Market panic overlooks the true value of cryptoNovember 21, 2018
As I write, Bitcoin is tanking, and most other cryptocurrencies are following suit. Many crypto investors are tearing their hair out.
It all makes me think about why I got interested in crypto in the first place. I had been made redundant in December 2009, and had started my own business, a juice and smoothie café. I’d been planning it for over a year, having identified a need for healthy convenience food – but by the time I opened it, using my redundancy pay, the “credit crunch” had hit, and people were really not spending money. Many people had no money to spend, even if they wanted to. The news headlines did not inspire confidence – people were being advised to save what little they had, not spend. And banks were not lending.
It was a dire time to launch a small business. It focused my mind, and made me think about the problems of the “money supply”. I joined groups on LinkedIn, to discuss the economic issues. I followed popular economists on Twitter. I honestly felt that if we all pooled our brainpower, we could come up with a good way to get the economy moving again.

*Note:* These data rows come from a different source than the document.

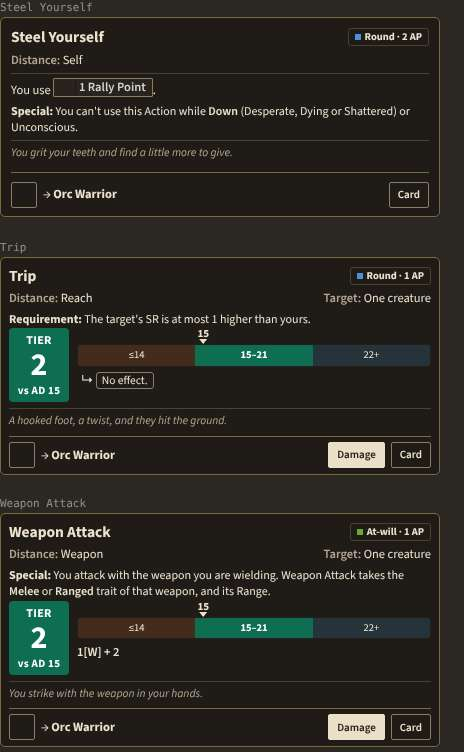
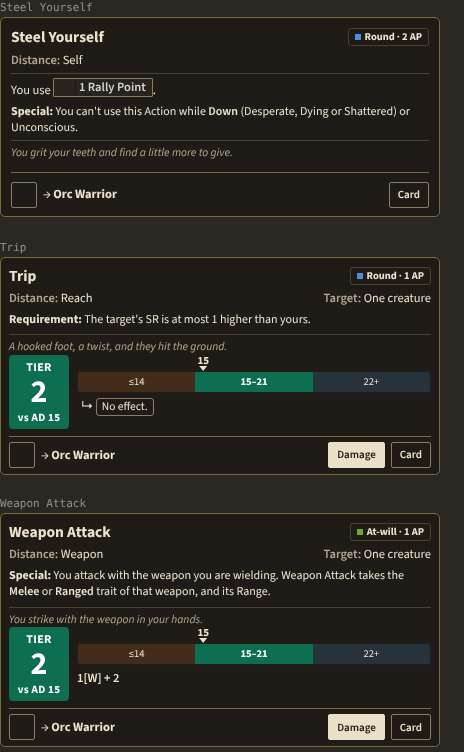
v0.0.465: Art card toggle and placement, Nonlethal switch as a cost, chat follows dice, Special and Flavor above the roll, Empowered on the map, Shake Off card
Claude-Session: https://claude.ai/code/session_0153o4CgPzGXNWFbB3JUtc8q

Changed region(s): [[0.0, 0.7952, 0.9353, 0.9481], [0.0, 0.4282, 0.9353, 0.5811]]

diff --git a/foundry/to-test.md b/foundry/to-test.md
@@ -19,116 +19,47 @@ differ):
 
 ## Characters and sheets
 
-### guard-zero · v0.0.463 · Guard down to 0 with kept AP
-Do: Aveline ends her turn with 1 AP kept (it gives Guard); on her sheet, right-click the Guard until it stops.
-Expect: The number goes down to 0 (her own Guard first, then the kept AP's).
-
-
-### pc-symbols · v0.0.460 · The stat symbols on the PC sheet
-Do: Open Aveline's sheet (dark and light).
-Expect: AD, WD, Speed, Reach, Size, Steady and Guard have the same small symbols as the NPC sheet (AD a shield with a dot, WD the talisman); Immune / Resist / Weak theirs; the Attributes none.
-
-### inventory · v0.0.460 · The Inventory's menus close on a second click
-Do: Open Sylwen's Inventory; click the Dagger's Where button, then click it again; same with the Hunting Bow's Where; on her Overview, click a hand tile twice.
-Expect: The second click closes the menu (it no longer flicks open again).
-Rev: 2
-
 ## The HUD
 
-### sit-pictures · v0.0.460 · Pictures in the Situational section
-Do: Start a combat with three Goblin Sneaks set as one squad (Initiative window); when the squad's turn comes, read the HUD's Situational section.
-Expect: The goblins' pictures are small squares (about 34 px) in one wrapping row; the section doesn't fill or need scrolling for them. If what covered the section was something else, send a screenshot.
-
-### setup-squares · v0.0.461 · A Setup's squares left, in the Situational section
-Do: In a combat, Sylwen uses Strafe (the Advance Setup): read the HUD's Situational section, move her token 2 squares, read it again; then Cancel.
-Expect: "Strafe: You Advance. Move your token, then Continue." (no braces), "4 of 6 squares left" on its own line with the number big, updated as she moves; Continue: the roll filled, Cancel the Action quiet, and the key line "Enter Continue · Esc Cancel the Action · Right-click pans the map".
-Rev: 2
-
-### art-card · v0.0.460 · The Art's card: moved, and a Mode used at once
-Do: Aveline clicks Commandment on her HUD; drag the card by its top line; click outside it; click a Mode's "Use · 1 AP"; open it again and Shift-click a Mode's Use.
-Expect: The card moves with the drag and, once moved, stays open on an outside click (the ×, Escape or a Use close it). A plain click uses the Mode straight to the chat (no roll dialog, unless something blocks it, such as no target); Shift-click opens the roll dialog.
-Rev: 2
+### art-card · v0.0.465 · The Art's card: where it opens, a second click
+Do: Aveline clicks Commandment on her HUD; click Commandment again; open it again and right-click Commandment; open it from her sheet.
+Expect: The card opens beside the Art clicked (to its right, its bottom level with it), not high up the window. A second click on the Art closes it (it doesn't reopen); a right-click on it closes it too.
+Rev: 3
 
 ## Starting a combat
 
-### judge-start · v0.0.462 · Judge on the Start of the Encounter card, once
-Do: Put Aveline, Durgan and the Ogre Chieftain in a combat, roll Initiative and start it; Resolve the card.
-Expect: One Judge row for each Paladin (not two), each with its Judge button; Resolve asks each for its target once. No "The Combat … does not exist" error in the console when a combat is deleted mid-movement.
-Rev: 2
-
 ## The roll dialog
-
-### area-place · v0.0.460 · An area Action: Place before the targets
-Do: With the Orc Warrior targeted, Durgan uses Word of Radiance from his HUD (not the sheet): read the dialog; click "Place 2 Emanation" and place it; then use it again and press Roll without placing.
-Expect: From the HUD as from the sheet, the dialog opens first (no area asked before it). No creature rows until the area is placed: a "Place 2 Emanation" button stands where they go, its outline pulsing slowly in bronze. Placed, the creatures in it show. Roll without placing asks to place it, then rolls.
 
 ### warn-dialog · v0.0.460 · Rules broken: warnings in the roll dialog
 Do: As a player (not the GM): Sylwen targets the Orc Warrior behind a wall (all four corners blocked) and uses a Weapon Attack; then a target the GM marked Unsensed; then Quick Shots' second shot at the creature of the first; give her bow Reload and shoot it unloaded.
 Expect: None of them stops the Action: the roll dialog opens with its warning written above the bottom bar, one ruled line with a small red warning icon ("No Line of Effect to Orc Warrior: all four corners are blocked", "… is Unsensed: it can't be targeted (the roll is Doomed)", "… was already a target: the card asks for a different creature", "… is unloaded: Reload it before using it again"), and Roll works.
 Rev: 2
 
-### g2-darting · v0.0.460 · Darting Blade draws its Light weapon
-Do: Sylwen with her Hunting Bow in both hands and her Dagger on her (Inventory: "On you"), no off-hand weapon: use Darting Blade on the Orc Warrior and Roll. Then put the Dagger in her pack (no Light weapon at all) and use it again.
-Expect: With the Dagger on her: the dialog shows the Dagger's Strike (not Fists); on Roll a chat line says "Sylwen draws Dagger, Hunting Bow in one hand (Darting Blade's Setup)", the Dagger is in her off hand and the bow in one hand. With no Light weapon: the roll dialog opens with the warning "Darting Blade needs a light weapon in hand" above its bar (it then rolls with what she holds), and Roll still works.
-Rev: 3
-
-### reload-chip · v0.0.460 · The Reload shot's chip
-Do: Give Sylwen's bow the Reload property (its sheet) and open a Weapon Attack's roll dialog with it; click the "Reload shot" chip on, then off, without clicking anywhere else.
-Expect: No red outline after a click: green when on, dashed and struck through when off. (Pressing Tab still shows a blue focus outline.)
-Rev: 2
-
-### warn-only · v0.0.460 · A Requirement warns in the roll dialog
-Do: On Sylwen's turn, move a square, then use Wounding Shot.
-Expect: No Foundry popup: the roll dialog opens with "Wounding Shot: Sylwen has left its square this turn (its Requirement). Used anyway." written above its bar, and Roll works. (With the HUD's Skip roll dialog on, the popup comes instead.)
-Rev: 2
-
 ## Chat cards
 
-### save-nonlethal · v0.0.460 · A Save Action switched to Nonlethal
-Do: Durgan uses Word of Radiance on two goblins; in the roll dialog's Damage row, turn on "Nonlethal: +1 Boon on each Save", Use; each goblin rolls its Save; apply the damage.
-Expect: The switch is in the Damage row (next to Empowered). No Bane on Durgan. Each goblin's Save dialog starts with 1 Boon more. The damage card says Nonlethal and the damage is applied as Nonlethal.
-Rev: 2
-
-### dmg-ledger · v0.0.460 · Apply's right-click menu
-Do: Durgan Smites the Orc Warrior with the chat scrolled to the bottom (the card the last message); right-click Apply; then, once applied, right-click Undo.
-Expect: The menu (Apply full / Apply half, rounded up / Apply double) floats over the page by the button, above it when there is no room below, never under the chat's input; a click on a line applies it and closes the menu.
-Rev: 2
-
-### chat-follow · v0.0.460 · The chat follows a growing card
-Do: With the chat at its bottom, Sylwen makes a Weapon Attack on the Orc Warrior: click Damage, then Apply; then Durgan Smites it (Damage, Apply). Then scroll up a little and click a damage stamp's link to its roll card.
-Expect: At the bottom, the chat follows the card each time it grows (after Damage, after Apply, after the dice): its last line stays in sight. Scrolled up, or after the jump to the roll card, it stays where you are.
+### save-nonlethal · v0.0.465 · A Save Action's Nonlethal switch looks like a cost
+Do: Durgan uses Word of Radiance on two goblins; look at the roll dialog's Damage row; turn the switch on.
+Expect: "Nonlethal: +1 Boon on each Save" has a red outline and a minus mark (a cost, like a Bane), on and off.
 Rev: 3
 
-### empowered-one · v0.0.460 · Empowered with several creatures: you choose
-Do: Give Sylwen Empowered; she uses Volley on three enemies and two or more are hit; click Damage.
-Expect: A window "Empowered" asks which creature takes the Empowered 1d6! (each listed with its Tier); the one picked has its own line on the damage card with the die, the others don't. Closing the window gives it to the first one hit.
-Rev: 2
+### chat-follow · v0.0.465 · The chat follows a card grown by its dice
+Do: With the chat at its bottom (and Dice So Nice on, if you use it), Sylwen makes a Weapon Attack on the Orc Warrior and clicks Damage; then Apply.
+Expect: After the dice land, the card's last line is in sight; after Apply too. The card reads: its lines, its Special and Flavor, then the roll and the damage.
+Rev: 4
+
+### empowered-one · v0.0.465 · Empowered with several creatures: chosen on the map
+Do: Give Sylwen Empowered; she uses Volley on three enemies, two or more hit; click Damage; click one of the hit enemies' tokens on the map.
+Expect: The HUD's Situational tab asks which creature takes the 1d6! (their pictures, and the gold rings on the map); the one clicked takes it, on its own line.
+Rev: 3
 
 ## Conditions and their Tiers
 
-### npc-fists · v0.0.460 · An NPC's Fists on its sheet
-Do: Open the Orc Warrior's sheet, Basic Actions; use its Fists on Aveline.
-Expect: Fists is in the sheet's Basic Actions, as on its HUD; it rolls the Orc's Weapon Modifier and deals 1[W] (the Fists' die) plus its Weapon Modifier on Tiers 2 and 3. (Weapon Attack, Reload, Regrip and Release stay hidden on an NPC's sheet.)
-Rev: 4
-
-### shake-off-other · v0.0.426 · Shake Off on another player's creature
-Do: As Sylwen's player (not the GM), with the GM connected, use Shake Off on Kaela (another player's character) while she is Lingering, and get a Tier 3.
-Expect: The Lingering ends (no permission error in the console).
-
-### shake-off-ally · v0.0.462 · Shake Off by an ally: it finds the Lingering creature
-Do: On Kaela's turn, with Kaela's token selected and Durgan (Lingering) targeted, she uses Shake Off; get a Tier 2. Then once with nothing targeted, on Kaela herself with a Lingering.
-Expect: Durgan rolls the Save (not "Kaela has no Lingering"); at the end of Kaela's turn he takes half the Lingering's damage ("Halved (Shake Off, Tier 2)"), then it ends; nothing at the end of Durgan's own turn. With nothing targeted, Kaela's own Lingering.
+### shake-off-other · v0.0.465 · Shake Off's Save in the system's look
+Do: On Kaela's turn, she uses Shake Off on Durgan's Lingering (another player's creature).
+Expect: One card titled "Shake Off": "Durgan: Body Save 15 vs DC 13: Tier 2" (his Attribute), then what happens to the Lingering; no old roll card.
 Rev: 2
 
 ## Movement
-
-### map-attention · v0.0.461 · A token that needs you: the ring and its ripple
-Do: The Orc Warrior moves away from Aveline (she can Rebuke); then Durgan uses Rebuke's Pushed on two goblins (the push list); in Configure Settings turn "Map: the attention ripple" off and repeat.
-Expect: Aveline wears a steady gold ring with a slow ripple growing out of it and fading (about every 2.4 s), and a dark plate "Rebuke? / Use or Pass in the HUD". The goblins to pick wear the same ring and ripple with a number (as their pictures in the HUD); the hovered one brighter. With the setting off (or the system's reduced motion): the ring alone, no ripple. The serious look: no glow, no flashing.
-
-### move-range · v0.0.461 · Advance and Evade on the map
-Do: Sylwen Advances (a card's free Advance) in a scene with a Difficult Terrain region and an enemy near; then an Evade (Slip Away); press Escape during each.
-Expect: Where she can stop in pale ink (no blue); Difficult Terrain inside the Advance's area hatched; the Evade's edge dashed, the squares next to it she can't enter hatched red. The HUD's bar shows "N squares left" big, updated as she moves, and a key line; Escape ends the movement (as End movement).
 
 ### forced-move · v0.0.461 · A Forced Movement: one look, Escape, Backspace
 Do: Durgan's Rebuke pushes the Orc Warrior: hover squares, then press Escape. Push it again and click a square into a wall. Then a Slid 3 (any card): click two squares, press Backspace, then right-click and drag the map, then Enter.

diff --git a/foundry/reference.md b/foundry/reference.md
@@ -181,6 +181,7 @@ Ricochet's Line of Effect and Cover from the surface; Cover for area effects and
 
 ## Changelog
 
+- **v0.0.465 (Lucas's checklist report on v0.0.464):** **The Art's card** closes when its Art is clicked again (or right-clicked), and opens beside what was clicked, its bottom level with it (it opened high up the window). **A Save Action's Nonlethal switch** is drawn as a cost (a red outline), since it helps the targets. **The chat follows a card** grown by its damage dice (checked again after the dice's animation, and on Dice So Nice's "done"). **The chat card's order:** the card's Special and its Flavor come right after its lines, before the roll and the damage (they were under them); the gallery's chat shots changed. **Empowered with several creatures** asks on the map bar (click a token or its picture). **Shake Off's Save** posts one card in the system's look ("Shake Off", the Save and its Tier, what happens to the Lingering), not the old roll card and a line. Test t273 changed (the Save card's order).
 - **v0.0.464 (Lucas, 2026-11-20, a rule: "Yes, it should limit by reach, its like you are moving the person"):** **every Reposition stays within the mover's Reach** the whole way (book, Chapter 3, Reposition; it was Relocate's own requirement): Rescue, Seizing Cut and the others offer only the squares within the Paladin's (or the user's) Reach, and a square beyond it says why. An area's Reposition (no creature as its origin) keeps no limit.
 - **v0.0.463 (Lucas's checklist report on v0.0.462 and his notes):** **Guard can reach 0 with kept AP:** the sheet's Guard is the creature's Guard plus the Guard of its kept AP; a right-click took only from the first, so the number stopped above 0 (it now takes from its own Guard, then the kept AP's). **The key lines** no longer say "Right-click pans the map". **A question asked with no HUD on screen** (the GM, Judge's "reduce that damage?") moves into the HUD's Situational section when a token brings the HUD up (it stayed a small floating bar). **Judge's reduction needs Line of Effect** from the Paladin to the ally. **The area's question** names the Action (or "The area", capitalized), and **Prone's Stand / Crawl** comes after the new questions in the Situational section. **A linked name in a chat line** (Armor of Faith, for using Shield of Faith) reads as bold text with a dotted underline, not a box. **The damage breakdown after Apply** lists the reductions (Judge, by whose; Shield of Faith) and the Guard taken. **The Reactions message** is no longer updated when it has none ("Cannot read properties of null (reading 'update')"). **The hover card over Consecrated Ground** says its Guard ("Allies and you: Guard your Power Modifier at the start of their turns"). **Word of Radiance's damage card** no longer shows a Tier's d6 group once its creature (Judged) took its own d8 roll. Tests t268 changed (its threshold); t291 new.
 - **v0.0.462 (Lucas's checklist report on v0.0.459, its new results):** **Judge on the Start of the Encounter card** was there twice: Judge's own setting already posts its row, and v0.0.453 added another (now only when there is none). **The turn log** no longer writes to a deleted combat ("The Combat … does not exist"): every writer checks it. **Shake Off by an ally** found the selected token (the user) before the targeted one, so it said "Kaela has no Lingering": it now takes, in order, the card's targets, your targets, the selected tokens and yourself, the first with a Lingering. **Move back all the way** gives back only the last drag's squares (it restored the movement as before, which could refund an earlier drag too), unless that drag bought its Advance (then its AP and squares as before it). **pushed-button:** a click on a card's Tier line or rider with no button logs what it holds ("twod12 | pushed-button diagnostic"). The tests passed in the report are off the list.

diff --git a/foundry/twod12/docs/reference.md b/foundry/twod12/docs/reference.md
@@ -181,6 +181,7 @@ Ricochet's Line of Effect and Cover from the surface; Cover for area effects and
 
 ## Changelog
 
+- **v0.0.465 (Lucas's checklist report on v0.0.464):** **The Art's card** closes when its Art is clicked again (or right-clicked), and opens beside what was clicked, its bottom level with it (it opened high up the window). **A Save Action's Nonlethal switch** is drawn as a cost (a red outline), since it helps the targets. **The chat follows a card** grown by its damage dice (checked again after the dice's animation, and on Dice So Nice's "done"). **The chat card's order:** the card's Special and its Flavor come right after its lines, before the roll and the damage (they were under them); the gallery's chat shots changed. **Empowered with several creatures** asks on the map bar (click a token or its picture). **Shake Off's Save** posts one card in the system's look ("Shake Off", the Save and its Tier, what happens to the Lingering), not the old roll card and a line. Test t273 changed (the Save card's order).
 - **v0.0.464 (Lucas, 2026-11-20, a rule: "Yes, it should limit by reach, its like you are moving the person"):** **every Reposition stays within the mover's Reach** the whole way (book, Chapter 3, Reposition; it was Relocate's own requirement): Rescue, Seizing Cut and the others offer only the squares within the Paladin's (or the user's) Reach, and a square beyond it says why. An area's Reposition (no creature as its origin) keeps no limit.
 - **v0.0.463 (Lucas's checklist report on v0.0.462 and his notes):** **Guard can reach 0 with kept AP:** the sheet's Guard is the creature's Guard plus the Guard of its kept AP; a right-click took only from the first, so the number stopped above 0 (it now takes from its own Guard, then the kept AP's). **The key lines** no longer say "Right-click pans the map". **A question asked with no HUD on screen** (the GM, Judge's "reduce that damage?") moves into the HUD's Situational section when a token brings the HUD up (it stayed a small floating bar). **Judge's reduction needs Line of Effect** from the Paladin to the ally. **The area's question** names the Action (or "The area", capitalized), and **Prone's Stand / Crawl** comes after the new questions in the Situational section. **A linked name in a chat line** (Armor of Faith, for using Shield of Faith) reads as bold text with a dotted underline, not a box. **The damage breakdown after Apply** lists the reductions (Judge, by whose; Shield of Faith) and the Guard taken. **The Reactions message** is no longer updated when it has none ("Cannot read properties of null (reading 'update')"). **The hover card over Consecrated Ground** says its Guard ("Allies and you: Guard your Power Modifier at the start of their turns"). **Word of Radiance's damage card** no longer shows a Tier's d6 group once its creature (Judged) took its own d8 roll. Tests t268 changed (its threshold); t291 new.
 - **v0.0.462 (Lucas's checklist report on v0.0.459, its new results):** **Judge on the Start of the Encounter card** was there twice: Judge's own setting already posts its row, and v0.0.453 added another (now only when there is none). **The turn log** no longer writes to a deleted combat ("The Combat … does not exist"): every writer checks it. **Shake Off by an ally** found the selected token (the user) before the targeted one, so it said "Kaela has no Lingering": it now takes, in order, the card's targets, your targets, the selected tokens and yourself, the first with a Lingering. **Move back all the way** gives back only the last drag's squares (it restored the movement as before, which could refund an earlier drag too), unless that drag bought its Advance (then its AP and squares as before it). **pushed-button:** a click on a card's Tier line or rider with no button logs what it holds ("twod12 | pushed-button diagnostic"). The tests passed in the report are off the list.

diff --git a/HANDOFF.md b/HANDOFF.md
@@ -2,7 +2,8 @@
 
 A homebrew tabletop RPG (the "2d12 system") and its Foundry VTT V14 system. Read this file first, then **MASTER-PLAN.md** (the order of all open work).
 
-## Where we are now (v0.0.464, 289 tests; READ THIS FIRST)
+## Where we are now (v0.0.465, 289 tests; READ THIS FIRST)
+- **2026-11-20 (v0.0.465; NOT tested by Lucas): his v0.0.464 report** (15 passed, deleted): the Art card toggles and opens beside its Art, the Save Action's Nonlethal switch as a cost, the chat follows after the dice, the chat card's Special and Flavor above the roll, Empowered picked on the map, Shake Off's Save as a sysCard.
 - **2026-11-20 (v0.0.464): a rule, Lucas: every Reposition stays within the mover's Reach** (book Chapter 3 and the Glossary, the example and its diagram redrawn; Foundry `move.mjs choosePath`).
 - **2026-11-20 (v0.0.463; NOT tested by Lucas): his v0.0.462 report and notes** (Guard to 0 with kept AP, no "Right-click pans", a floating question docks in the HUD, Judge needs Line of Effect, Prone under the asks, chat links as text, the breakdown's reductions and Guard, the zone hover's Guard, Word of Radiance's empty d6 group). Rescue's Reposition: answered and applied in v0.0.464.
 - **2026-11-20 (v0.0.462; NOT tested by Lucas): his v0.0.459 report's new results:** Judge's start-of-encounter row once, the turn log skips a deleted combat, Shake Off finds the targeted Lingering creature, Move back refunds only the last drag, a diagnostic for the Pushed button (unexplained: waits for his console line).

It wasn’t as if we didn’t have enough products, or raw materials. There was clearly more than enough food for everyone. There was more than enough labour – people were desperately looking for work. I was receiving excellent CVs on a daily basis, from people looking for work in my business. It was easy to find great staff – but not so easy to pay them.
I flirted with Keynsian economics. It was as if there was a chokehold over the money supply. But I became more interested in local currencies – complementary currencies and LETS schemes. I learned about the work of Bernard Lietaer, the Belgian expert in complementary currencies, and author of The Future of Money: Beyond Greed and Scarcity.
I joined online discussions on these topics, and someone told me about Bitcoin. This was a real game-changer for me – but I didn’t invest in it, as by the time I found out about Bitcoin it was already valued at $20, and I was in the midst of cashflow problems. And I wasn’t sure if it really offered what I was looking for. I wanted an alternative currency that you could actually buy things with, and the only things I could see Bitcoin changing hands for were comics, socks and contraband.
But I did start following the crypto markets with interest, and later on I made some investments.
To spend or speculate?
Crypto excited me because it offered a decentralised alternative to fiat money. Its potential was clear from the moment that a pizza was purchased with Bitcoin. But for me, it hasn’t lived up to those expectations. Most cryptocurrencies cannot easily be exchanged for goods. Instead, they are used for speculation, with crypto holders excitedly watching the markets rather than using them as a means of purchase.
The word “crypto” goes hand-in-hand with “speculation” in most people’s minds. In word association, “Bitcoin” is often linked with “millionaire”. All this masks the real potential of cryptocurrencies to offer alternative, decentralised means of exchanging goods and services.
In my experience, Steem is the currency that comes closest to offering this. Hundreds of people actually exchange Steem and SBD not simply for investment and speculation, but as payment for goods; probably more so than with other cryptos.
However I’m not an expert on cryptocurrencies, so I’d be interested to hear of other cryptos that are regularly being exchanged for goods and services. I know that Bitcoin is to some extent.
I’m also aware of one of the problems of using crypto to buy and sell goods and services: the price fluctuations can mean losses for the vendor. There’s the famous Bitcoin pizza purchase of May 2010, which was a milestone at the time: the first time the new currency had proven its value in buying actual goods. Those two pizzas were probably the most expensive pizzas in history, as they sold for 10,000 BTC – more than $20 million each at today’s exchange price! Which shows that even if you were a very early adopter of Bitcoin, you’d still have needed extra-sensory powers to have known whether it was sensible to spend your tokens or hold onto them.
The Graft Network has been developed to allow cryptocurrency exchanges at their real-time value, though it can’t tell whether the Bitcoin you spend on a pair of socks will be worth the price of a house tomorrow! If you want your cryptocurrency investments to make you an overnight millionaire, you do need to have either incredible luck or extra-sensory perception.
I don’t think we should allow these market fluctuations to completely distract us from the enormous potential benefits that cryptocurrencies can offer. Many people seem to be throwing the baby out with the bathwater, so to speak – in other words, announcing the death of various crypto networks just because the price has plummeted.
People who say that Steemit is dead, simply because cryptocurrencies are in a lengthy bear market, are ignoring the fact that the currency is still being exchanged on a daily basis. How can something that is in constant use by thousands of people be “dead”?
I think we need to focus less on the doom-laden headlines and market moves, and more on building cryptocurrencies like Steem into real engines of alternative exchange; a means to a decentralised marketplace. That, to my mind, is the real value of cryptocurrencies.
This is far from all I have to say on this subject!